Thank you for your stimulating article on the future of zoos. Whilst it covered several relevant points in a very cogent way, I was sad to see the unchallenged assertion near the end that zoo-bred populations of endangered species could be used for reintroduction in 500 years time. I really think that some of the serious conservationists included elsewhere in the article should have had an opportunity to respond to this.
In fact, many reintroduction programmes have found that wild born animals make the best release subjects, and that successive generations of captive breeding can significantly impair fitness in the wild. Breeding in captivity unavoidably leads to selection for traits that are favourable in captivity – maintaining traits that favour survival in the wild is clearly best done by breeding in the wild, or at least in natural habitat enclosures within the natural range.

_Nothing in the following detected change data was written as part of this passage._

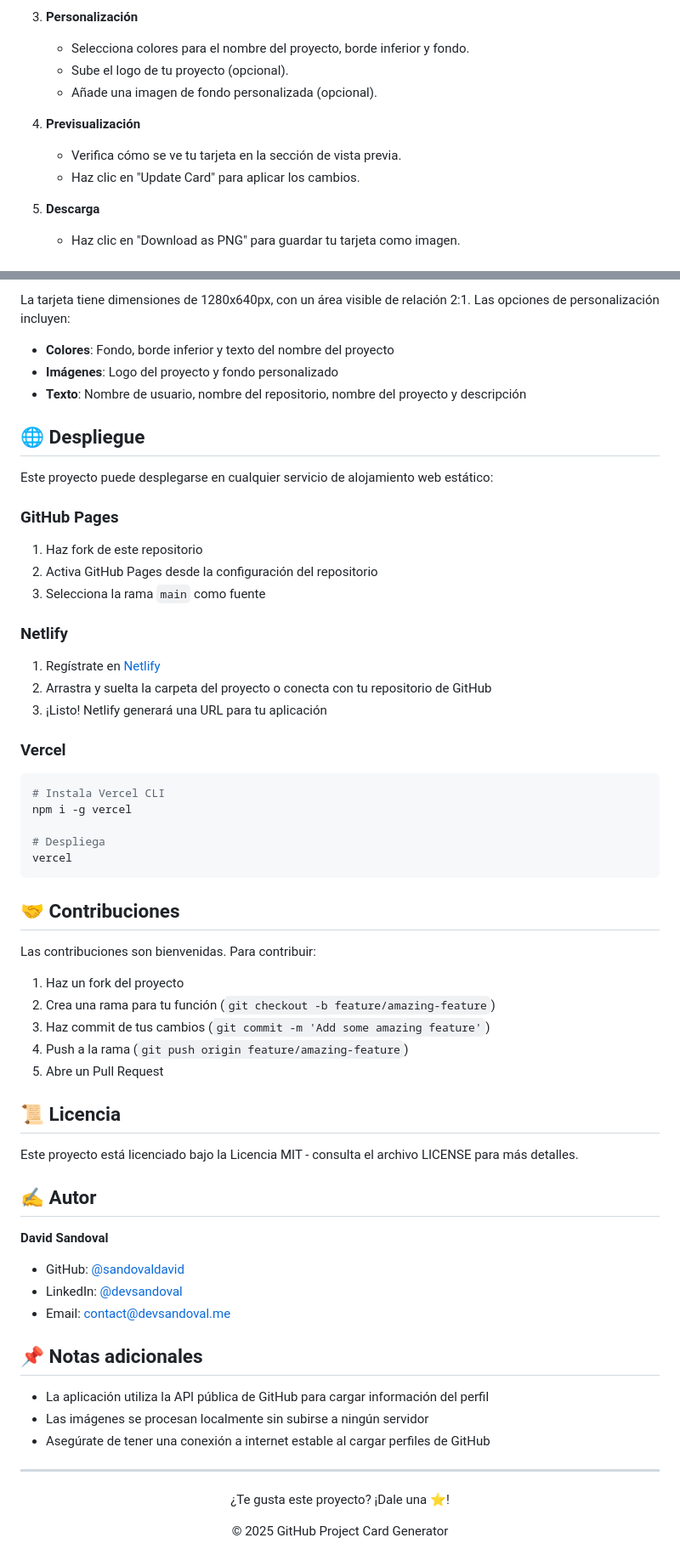
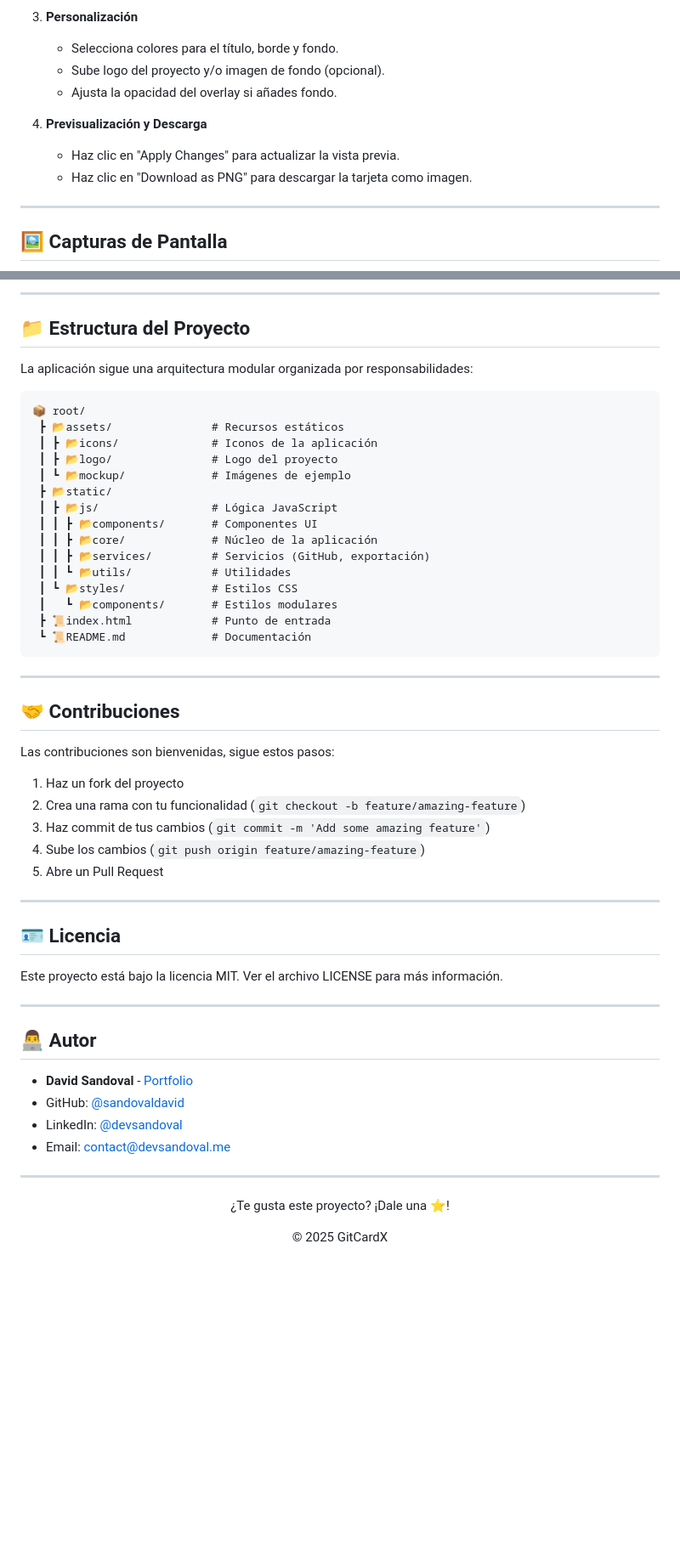
Before and after one commit to sandovaldavid/gitHub-project-card-generator, a Markdown page: README.md, 2 parts joined by grey strips. Shown: that part at 85% size. Rendered like a GitHub page; blank space fills up the shorter version.

````diff
--- a/README.md
+++ b/README.md
@@ -86,15 +103,15 @@ npx serve
 
 3. **Personalización**
 
-    - Selecciona colores para el nombre del proyecto, borde inferior y fondo.
-    - Sube el logo de tu proyecto (opcional).
-    - Añade una imagen de fondo personalizada (opcional).
+    - Selecciona colores para el título, borde y fondo.
+    - Sube logo del proyecto y/o imagen de fondo (opcional).
+    - Ajusta la opacidad del overlay si añades fondo.
 
-4. **Previsualización**
+4. **Previsualización y Descarga**
+    - Haz clic en "Apply Changes" para actualizar la vista previa.
+    - Haz clic en "Download as PNG" para descargar la tarjeta como imagen.
 
-    - Verifica cómo se ve tu tarjeta en la sección de vista previa.
-    - Haz clic en "Update Card" para aplicar los cambios.
+---
 
-5. **Descarga**
-    - Haz clic en "Download as PNG" para guardar tu tarjeta como imagen.
+## 🖼️ Capturas de Pantalla
 
@@ -102,64 +121,54 @@ npx serve
 
-La tarjeta tiene dimensiones de 1280x640px, con un área visible de relación 2:1. Las opciones de
-personalización incluyen:
+---
 
--   **Colores**: Fondo, borde inferior y texto del nombre del proyecto
--   **Imágenes**: Logo del proyecto y fondo personalizado
--   **Texto**: Nombre de usuario, nombre del repositorio, nombre del proyecto y descripción
+## 📁 Estructura del Proyecto
 
-## 🌐 Despliegue
+La aplicación sigue una arquitectura modular organizada por responsabilidades:
 
-Este proyecto puede desplegarse en cualquier servicio de alojamiento web estático:
+```
+📦 root/
+ ┣ 📂assets/               # Recursos estáticos
+ ┃ ┣ 📂icons/              # Iconos de la aplicación
+ ┃ ┣ 📂logo/               # Logo del proyecto
+ ┃ ┗ 📂mockup/             # Imágenes de ejemplo
+ ┣ 📂static/
+ ┃ ┣ 📂js/                 # Lógica JavaScript
+ ┃ ┃ ┣ 📂components/       # Componentes UI
+ ┃ ┃ ┣ 📂core/             # Núcleo de la aplicación
+ ┃ ┃ ┣ 📂services/         # Servicios (GitHub, exportación)
+ ┃ ┃ ┗ 📂utils/            # Utilidades
+ ┃ ┗ 📂styles/             # Estilos CSS
+ ┃   ┗ 📂components/       # Estilos modulares
+ ┣ 📜index.html            # Punto de entrada
+ ┗ 📜README.md             # Documentación
+```
 
-### GitHub Pages
-
-1. Haz fork de este repositorio
-2. Activa GitHub Pages desde la configuración del repositorio
-3. Selecciona la rama `main` como fuente
-
-### Netlify
-
-1. Regístrate en [Netlify](https://www.netlify.com/)
-2. Arrastra y suelta la carpeta del proyecto o conecta con tu repositorio de GitHub
-3. ¡Listo! Netlify generará una URL para tu aplicación
-
-### Vercel
-
-```bash
-# Instala Vercel CLI
-npm i -g vercel
-
-# Despliega
-vercel
-```
+---
 
 ## 🤝 Contribuciones
 
-Las contribuciones son bienvenidas. Para contribuir:
+Las contribuciones son bienvenidas, sigue estos pasos:
 
 1. Haz un fork del proyecto
-2. Crea una rama para tu función (`git checkout -b feature/amazing-feature`)
+2. Crea una rama con tu funcionalidad (`git checkout -b feature/amazing-feature`)
 3. Haz commit de tus cambios (`git commit -m 'Add some amazing feature'`)
-4. Push a la rama (`git push origin feature/amazing-feature`)
+4. Sube los cambios (`git push origin feature/amazing-feature`)
 5. Abre un Pull Request
 
-## 📜 Licencia
+---
 
-Este proyecto está licenciado bajo la Licencia MIT - consulta el archivo LICENSE para más detalles.
+## 🪪 Licencia
 
-## ✍️ Autor
+Este proyecto está bajo la licencia MIT. Ver el archivo LICENSE para más información.
 
-**David Sandoval**
+---
 
+## 👨‍💻 Autor
+
+-   **David Sandoval** - [Portfolio](https://devsandoval.me/)
 -   GitHub: [@sandovaldavid](https://github.com/sandovaldavid)
 -   LinkedIn: [@devsandoval](https://linkedin.com/in/devsandoval)
 -   Email: [contact@devsandoval.me](mailto:contact@devsandoval.me)
-
-## 📌 Notas adicionales
-
--   La aplicación utiliza la API pública de GitHub para cargar información del perfil
--   Las imágenes se procesan localmente sin subirse a ningún servidor
--   Asegúrate de tener una conexión a internet estable al cargar perfiles de GitHub
 
 ---
 
@@ -168,6 +177,6 @@ Este proyecto está licenciado bajo la Licencia MIT - consulta el archivo LICENS
     ¿Te gusta este proyecto? ¡Dale una ⭐️!
   </p>
   <p>
-    © 2025 GitHub Project Card Generator
+    © 2025 GitCardX
   </p>
 </div>
````
Also changed, not shown: other parts of README.md (+66 -47 lines), assets/mockup/desktop.png.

This means that in 500 years time, if captive animal populations really have been successfully maintained by the world’s zoos, and if any intact natural habitat has miraculously been preserved (despite the presumed disappearance of the high profile species within it), the actual animals available for release are very unlikely to be able to cope with the situation they are thrust into. Even as a last resort (which is not needed for the vast majority of species in zoos) this is a pretty desperate plan.
I think what came across from the article was that some zoos do engage in serious conservation work, and attempt to educate the public. What was not clear was whether displaying hundreds of live animals (few if any of which contribute to any ongoing release programme) is truly a necessary part of this, or whether zoos could actually continue to educate, fundraise, and support field conservation with activities and exhibits that do not rely on the historical model of a ‘zoological collection’.
Thank you,
David Jay